The Yellowstone Research Library collects everything, as you might imagine, related to Yellowstone National Park. Park staff members are the main patrons of the library, so the collection includes a lot of books to support them in their work, or to entertain them on their down time. The library has scientific books and papers related to geysers and other thermal features, geology, wolves and bears, botany, and so many other things found in Yellowstone’s diverse ecosystem, as well as publications on the history and culture of the area. They also have romance, science fiction, and children’s books set in the park. One day while out in the bookmobile, I read Boxcar Children #61 The Growling Bear Mystery.
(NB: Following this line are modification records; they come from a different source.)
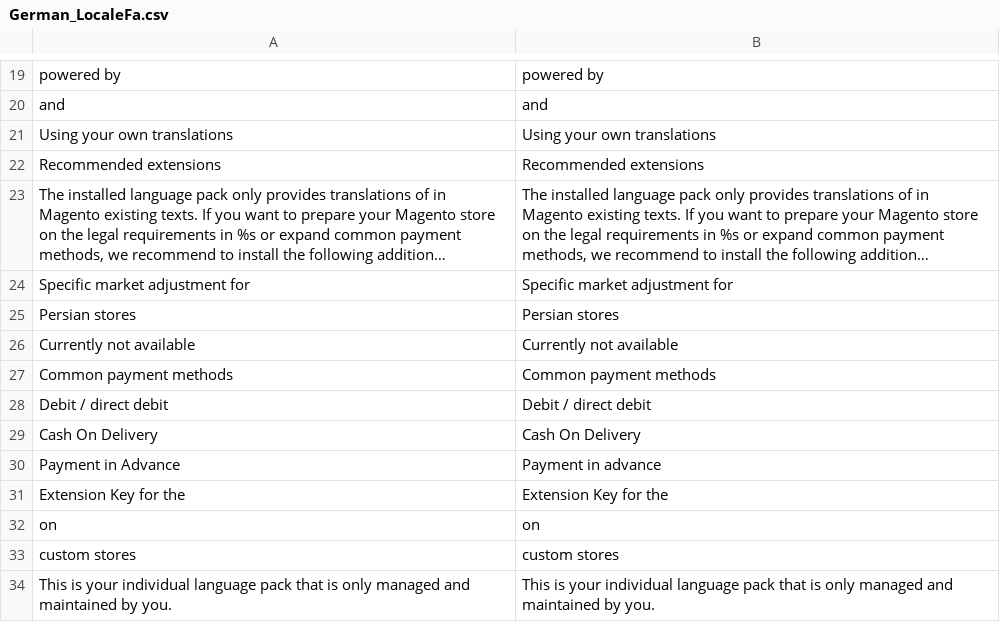
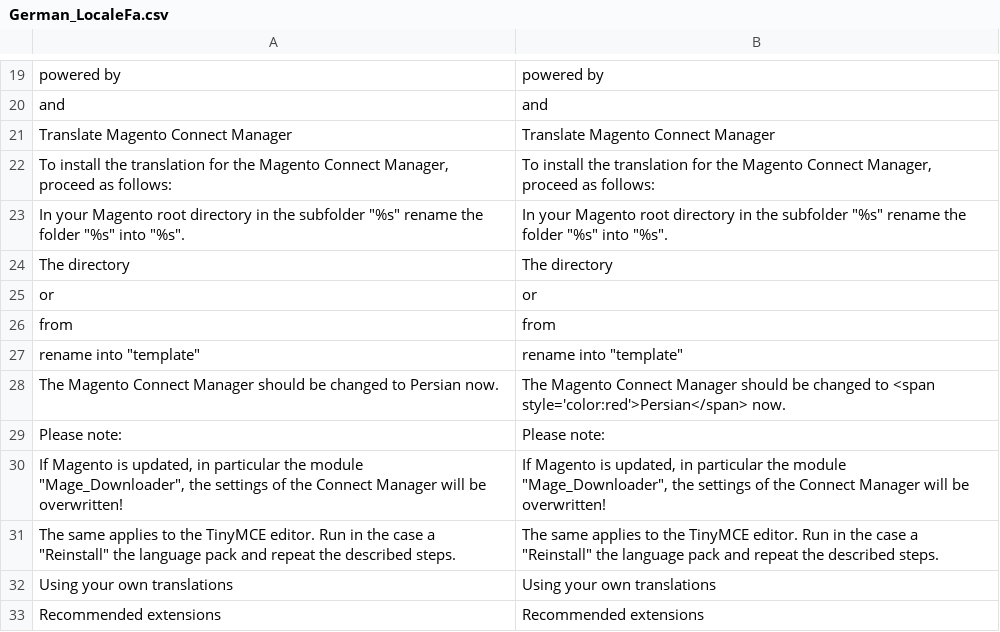
Before and after one commit to MaWoScha/German_LocalePack_fa_IR_2, a CSV file: app/locale/en_US/German_LocaleFa.csv, drawn as a sheet; only a part is shown, gaps mark what is left out; the shorter side is filled out with more unchanged rows; long unchanged cells end in ….

```diff
--- a/app/locale/en_US/German_LocaleFa.csv
+++ b/app/locale/en_US/German_LocaleFa.csv
@@ -20,2 +20,13 @@
 "and","and"
+"Translate Magento Connect Manager","Translate Magento Connect Manager"
+"To install the translation for the Magento Connect Manager, proceed as follows:","To install the translation for the Magento Connect Manager, proceed as follows:"
+"In your Magento root directory in the subfolder ""%s"" rename the folder ""%s"" into ""%s"".","In your Magento root directory in the subfolder ""%s"" rename the folder ""%s"" into ""%s""."
+"The directory","The directory"
+"or","or"
+"from","from"
+"rename into ""template""","rename into ""template"""
+"The Magento Connect Manager should be changed to Persian now.","The Magento Connect Manager should be changed to <span style='color:red'>Persian</span> now."
+"Please note:","Please note:"
+"If Magento is updated, in particular the module ""Mage_Downloader"", the settings of the Connect Manager will be overwritten!","If Magento is updated, in particular the module ""Mage_Downloader"", the settings of the Connect Manager will be overwritten!"
+"The same applies to the TinyMCE editor. Run in the case a ""Reinstall"" the language pack and repeat the described steps.","The same applies to the TinyMCE editor. Run in the case a ""Reinstall"" the language pack and repeat the described steps."
 "Using your own translations","Using your own translations"
```
Also changed, not shown: app/locale/de_DE/German_LocaleFa.csv, app/locale/es_ES/German_LocaleFa.csv, 36 other files.
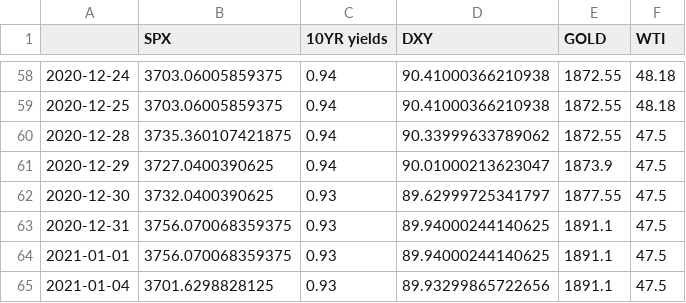
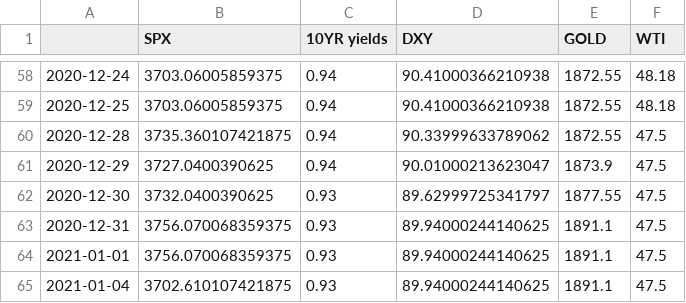
Before and after one commit to ianyu93/aasystem-app, a CSV file: prediction/table2.csv, drawn as a sheet; only a part is shown, gaps mark what is left out.

```diff
--- a/prediction/table2.csv
+++ b/prediction/table2.csv
@@ -64,2 +64,2 @@
 2021-01-01,3756.070068359375,0.93,89.94000244140625,1891.1,47.5
-2021-01-04,3701.6298828125,0.93,89.93299865722656,1891.1,47.5
+2021-01-04,3702.610107421875,0.93,89.94000244140625,1891.1,47.5
```
Also changed, not shown: 1 other file.
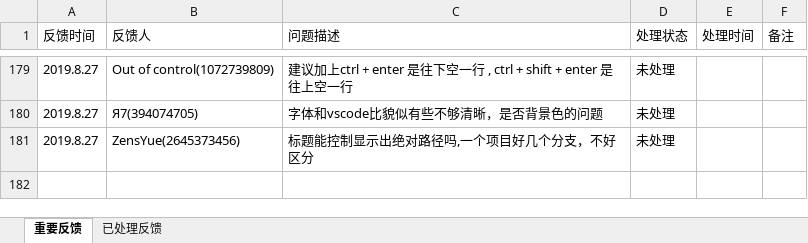
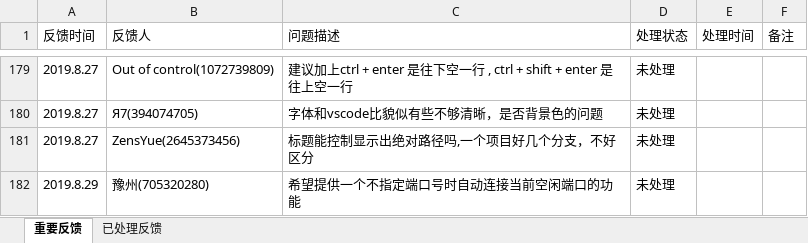
Before and after one commit to jiangzheng1986/LuaPerfect, an Excel workbook: Docs/LuaPerfectUserFeedbacks.xlsx, sheet 重要反馈, drawn as a sheet; only a part is shown, gaps mark what is left out; values as stored, in another font and other column widths than the file's, no borders; the diff names each change by its address in the sheet, - before the commit and + after, or states it on an @@ line.

Commit message:
update feedback

```diff
--- a/Docs/LuaPerfectUserFeedbacks.xlsx (sheet 重要反馈)
+++ b/Docs/LuaPerfectUserFeedbacks.xlsx (sheet 重要反馈)
+row 182: 2019.8.29 | 豫州(705320280) | 希望提供一个不指定端口号时自动连接当前空闲端口的功能 | 未处理
```
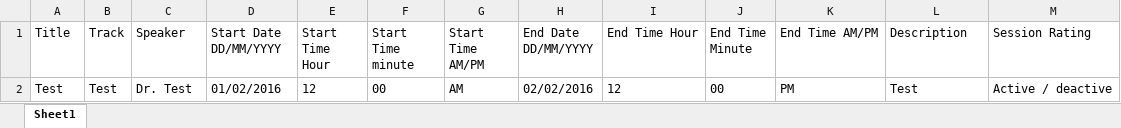
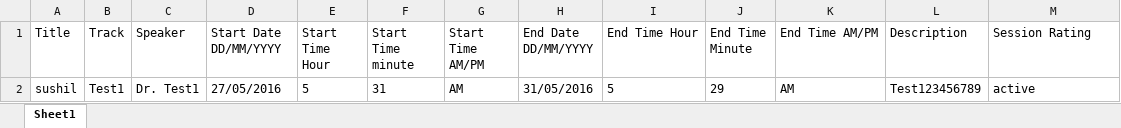
Before and after one commit to ascratech123/test, an Excel workbook: public/agenda_sample.xlsx, sheet Sheet1, drawn as a sheet; values as stored, in another font and other column widths than the file's, no borders; removed rows and columns are numbered as before the commit, all else as after; the diff names each change by its address in the sheet, - before the commit and + after, or states it on an @@ line.

Commit message:
agenda sample change

```diff
--- a/public/agenda_sample.xlsx (sheet Sheet1)
+++ b/public/agenda_sample.xlsx (sheet Sheet1)
-row 2: Test | Test | Dr. Test | 01/02/2016 | 12 | 00 | AM | 02/02/2016 | 12 | 00 | PM | Test | Active / deactive
+row 2: sushil | Test1 | Dr. Test1 | 27/05/2016 | 5 | 31 | AM | 31/05/2016 | 5 | 29 | AM | Test123456789 | active
```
The library has some gems in its rare book collection, including works (some signed) by John Muir, and early Yellowstone travel books, in addition to others which may warrant their own blog post in the future. The library resides with the archives and museum collection in the Yellowstone Heritage and Research Center in Gardner, Montana.
Ulysses S. Grant signed the act establishing Yellowstone as a national public park in 1872, which dedicated the land “for the benefit and enjoyment of the people.” Early explorations and the work of photographers and artists, including William Henry Jackson and Thomas Moran, made the case for the area’s uniqueness and need for preservation. If you’ve never been, I highly highly recommend adding it to your bucket list.
Philetus W. Norris served as the second superintendent of the park from 1877-1882. Prior to its establishment as a national park, and even in the early days, nothing and no one was around to stop visitors from hunting the animals, clogging the hot springs with their trash, and carrying out other general abuse of the natural resources. As the first superintendent to earn a salary for the job, Norris built roads and trails, sent specimens to the Smithsonian, established a conservation program, and wrote poetry, histories, and guidebooks about the park. He spent a great deal of time exploring and his legacy remains in all the areas he named after himself.
Back to the catalog: when I searched “Detroit”, I found an article in the vertical files about Colonel Norris. As it turns out, after Norris served as Yellowstone Superintendent, he established the Village of Norris in what is now northeast Detroit. As was his nature, he left a legacy there as well, which I will explore in my next post. Stay tuned!
In the meantime, for more Yellowstone photos, visit the blog I kept during my stay: yellowstonesummer.wordpress.com